Canada Stir/Shaken starts Nov 30
Canadian Radio-television and Telecommunications Commission (CRTC) Commissioner Ian Scott addressed the Canadian Telecom Summit today, highlighting key areas that will likely be the CRTC’s focus over the next year and anticipated updates to the telecommunications and broadband industry in Canada.
CRTC takes November 30, 2021 STIR/SHAKEN Implementation Deadline for all TSPs Seriously
Commissioner Scott confirmed that “on November 30, STIR/SHAKEN technology will become a mandatory condition of service for telecommunications service providers” (TSPs). This suggests, as we previously noted, that STIR/SHAKEN compliance will be a mandatory requirement for all TSPs offering service in Canada.
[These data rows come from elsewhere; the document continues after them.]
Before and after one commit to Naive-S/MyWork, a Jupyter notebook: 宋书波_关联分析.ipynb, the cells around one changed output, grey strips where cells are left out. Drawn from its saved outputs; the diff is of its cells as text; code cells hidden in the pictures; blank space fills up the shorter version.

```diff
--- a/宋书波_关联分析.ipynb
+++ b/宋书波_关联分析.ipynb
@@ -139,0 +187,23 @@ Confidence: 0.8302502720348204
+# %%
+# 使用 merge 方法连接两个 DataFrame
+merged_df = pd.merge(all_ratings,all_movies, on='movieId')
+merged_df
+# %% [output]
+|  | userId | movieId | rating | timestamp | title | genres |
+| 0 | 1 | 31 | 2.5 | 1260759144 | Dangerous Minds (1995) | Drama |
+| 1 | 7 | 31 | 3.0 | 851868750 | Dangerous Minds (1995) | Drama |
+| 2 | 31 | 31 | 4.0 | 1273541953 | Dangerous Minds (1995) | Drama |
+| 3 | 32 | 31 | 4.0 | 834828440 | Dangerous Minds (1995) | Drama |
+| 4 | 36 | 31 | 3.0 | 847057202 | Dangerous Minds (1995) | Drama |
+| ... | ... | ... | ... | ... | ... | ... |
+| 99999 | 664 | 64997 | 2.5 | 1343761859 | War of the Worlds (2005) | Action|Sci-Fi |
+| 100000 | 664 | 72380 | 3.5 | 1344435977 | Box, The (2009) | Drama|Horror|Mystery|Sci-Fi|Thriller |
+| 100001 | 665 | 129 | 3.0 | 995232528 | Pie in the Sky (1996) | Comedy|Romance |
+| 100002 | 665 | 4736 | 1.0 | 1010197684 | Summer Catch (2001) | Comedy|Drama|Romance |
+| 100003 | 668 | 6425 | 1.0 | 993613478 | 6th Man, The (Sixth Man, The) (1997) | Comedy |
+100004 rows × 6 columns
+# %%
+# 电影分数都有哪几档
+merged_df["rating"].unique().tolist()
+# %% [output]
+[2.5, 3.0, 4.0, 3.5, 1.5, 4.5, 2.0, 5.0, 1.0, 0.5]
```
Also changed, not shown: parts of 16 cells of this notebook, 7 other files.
While cross-border STIR/SHAKEN issues—such as how to handle a US-issued Secure Telephone Identify (STI) Certificates in Canada or vice versa—are pending, TSPs should not delay in implementing STIR/SHAKEN before the deadline, which is only two weeks away. TSPs should soon be able to apply for Service Provider Code (SPC) Tokens from the Canadian Secure Token Governance Authority (CST-GA), providing direct access to STI Certificates and allowing for higher level (Level A and B) attestation.
Commissioner Outlines Other CRTC Priorities
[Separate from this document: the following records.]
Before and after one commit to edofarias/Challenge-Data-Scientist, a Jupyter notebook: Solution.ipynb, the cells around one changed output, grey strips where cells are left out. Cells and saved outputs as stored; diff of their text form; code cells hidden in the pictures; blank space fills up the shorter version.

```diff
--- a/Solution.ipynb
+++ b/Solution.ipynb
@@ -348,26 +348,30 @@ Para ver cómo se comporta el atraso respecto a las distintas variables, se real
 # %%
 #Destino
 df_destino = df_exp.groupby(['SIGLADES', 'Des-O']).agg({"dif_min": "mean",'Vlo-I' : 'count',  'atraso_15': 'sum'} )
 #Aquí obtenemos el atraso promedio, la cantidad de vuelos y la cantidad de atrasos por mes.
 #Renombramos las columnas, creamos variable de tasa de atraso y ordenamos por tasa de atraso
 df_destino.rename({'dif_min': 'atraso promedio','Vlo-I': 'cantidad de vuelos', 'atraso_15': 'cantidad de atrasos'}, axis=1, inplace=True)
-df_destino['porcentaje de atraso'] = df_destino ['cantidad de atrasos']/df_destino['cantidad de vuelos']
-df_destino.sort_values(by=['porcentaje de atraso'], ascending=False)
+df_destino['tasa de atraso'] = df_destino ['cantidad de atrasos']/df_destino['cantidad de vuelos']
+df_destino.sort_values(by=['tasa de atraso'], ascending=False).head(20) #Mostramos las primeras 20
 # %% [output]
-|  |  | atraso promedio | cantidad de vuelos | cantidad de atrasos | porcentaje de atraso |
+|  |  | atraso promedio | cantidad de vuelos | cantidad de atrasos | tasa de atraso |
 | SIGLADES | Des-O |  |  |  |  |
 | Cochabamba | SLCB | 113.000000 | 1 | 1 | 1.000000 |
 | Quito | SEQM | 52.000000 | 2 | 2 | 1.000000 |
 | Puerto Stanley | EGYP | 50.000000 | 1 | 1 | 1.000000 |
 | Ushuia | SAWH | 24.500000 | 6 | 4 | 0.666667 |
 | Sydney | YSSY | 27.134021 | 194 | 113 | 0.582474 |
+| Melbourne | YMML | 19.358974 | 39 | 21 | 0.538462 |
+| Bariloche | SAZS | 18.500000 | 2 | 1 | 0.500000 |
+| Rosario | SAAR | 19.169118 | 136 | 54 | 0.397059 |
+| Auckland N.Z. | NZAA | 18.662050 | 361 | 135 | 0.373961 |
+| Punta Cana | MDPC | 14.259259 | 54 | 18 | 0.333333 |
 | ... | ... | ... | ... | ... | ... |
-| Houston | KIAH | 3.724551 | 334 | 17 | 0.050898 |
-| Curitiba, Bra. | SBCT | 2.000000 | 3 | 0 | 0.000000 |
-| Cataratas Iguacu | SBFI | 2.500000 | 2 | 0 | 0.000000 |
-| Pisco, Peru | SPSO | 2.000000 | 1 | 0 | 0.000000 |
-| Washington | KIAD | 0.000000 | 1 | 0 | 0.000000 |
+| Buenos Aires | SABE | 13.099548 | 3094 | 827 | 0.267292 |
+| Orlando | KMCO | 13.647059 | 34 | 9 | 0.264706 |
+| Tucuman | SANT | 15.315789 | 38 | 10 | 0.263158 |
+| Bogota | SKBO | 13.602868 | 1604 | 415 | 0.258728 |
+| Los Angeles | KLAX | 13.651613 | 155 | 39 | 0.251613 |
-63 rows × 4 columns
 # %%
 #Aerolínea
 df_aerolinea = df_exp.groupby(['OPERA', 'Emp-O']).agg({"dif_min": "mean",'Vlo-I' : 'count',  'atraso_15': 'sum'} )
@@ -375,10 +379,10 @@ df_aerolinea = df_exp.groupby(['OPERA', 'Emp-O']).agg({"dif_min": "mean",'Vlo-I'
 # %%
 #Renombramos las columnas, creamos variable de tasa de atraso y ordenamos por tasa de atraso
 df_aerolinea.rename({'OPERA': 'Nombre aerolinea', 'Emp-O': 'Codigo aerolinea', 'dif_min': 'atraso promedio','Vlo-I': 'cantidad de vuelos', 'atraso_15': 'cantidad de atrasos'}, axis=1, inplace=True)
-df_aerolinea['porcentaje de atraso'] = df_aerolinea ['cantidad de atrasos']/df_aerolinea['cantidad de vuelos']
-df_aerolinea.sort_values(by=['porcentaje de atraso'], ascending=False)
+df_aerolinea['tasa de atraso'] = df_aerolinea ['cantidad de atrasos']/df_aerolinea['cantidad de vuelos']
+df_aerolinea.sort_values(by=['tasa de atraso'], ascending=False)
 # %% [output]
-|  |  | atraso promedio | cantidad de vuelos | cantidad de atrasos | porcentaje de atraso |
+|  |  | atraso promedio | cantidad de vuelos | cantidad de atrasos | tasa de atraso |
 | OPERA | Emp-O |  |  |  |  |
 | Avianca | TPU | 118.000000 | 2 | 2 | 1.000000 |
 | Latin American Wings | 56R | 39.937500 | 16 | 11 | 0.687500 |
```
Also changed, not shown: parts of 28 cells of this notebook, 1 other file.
Commissioner Scott also touched on a few other topics, suggesting they are CRTC priorities for 2022:
- Reiterating the March 2022 launch of next-generation 911 voice services, which will allow Canadian 911 service to transition to an Internet protocol (IP)-based system that could allow photos, videos, and medical data to be available to first responders before they arrive on-scene;
- Discussing creation of a three-digit number (such as 988 in the US) for mental health intervention services;
- Discussing closing the broadband gap by improving broadband services via the Broadband Fund;
Commission Scott also noted the CRTC believes its approach to implementing mobile virtual network operator (MVNO) access service is valid and acknowledged, with respect to final wholesale aggregated broadband access service rate, the “[CRTC] got that initial decision wrong.” In doing so, Commissioner Scott noted the Telecommunications Act was drafted with review and variance provisions in anticipation that the CRTC “may sometimes make mistakes or base its decisions on an incomplete record.”
The Time to Implement Compliance is Now
Based on Commissioner Scott’s remarks, the CRTC takes its role in regulating and even guiding Canada’s telecommunications industry seriously and expects TSP to do the same, particularly with respect to STIR/SHAKEN. As always, it’s best to take a proactive approach and avoid the consequence of non-compliance, including a CRTC investigation and potential administrative monetary penalties (AMPs).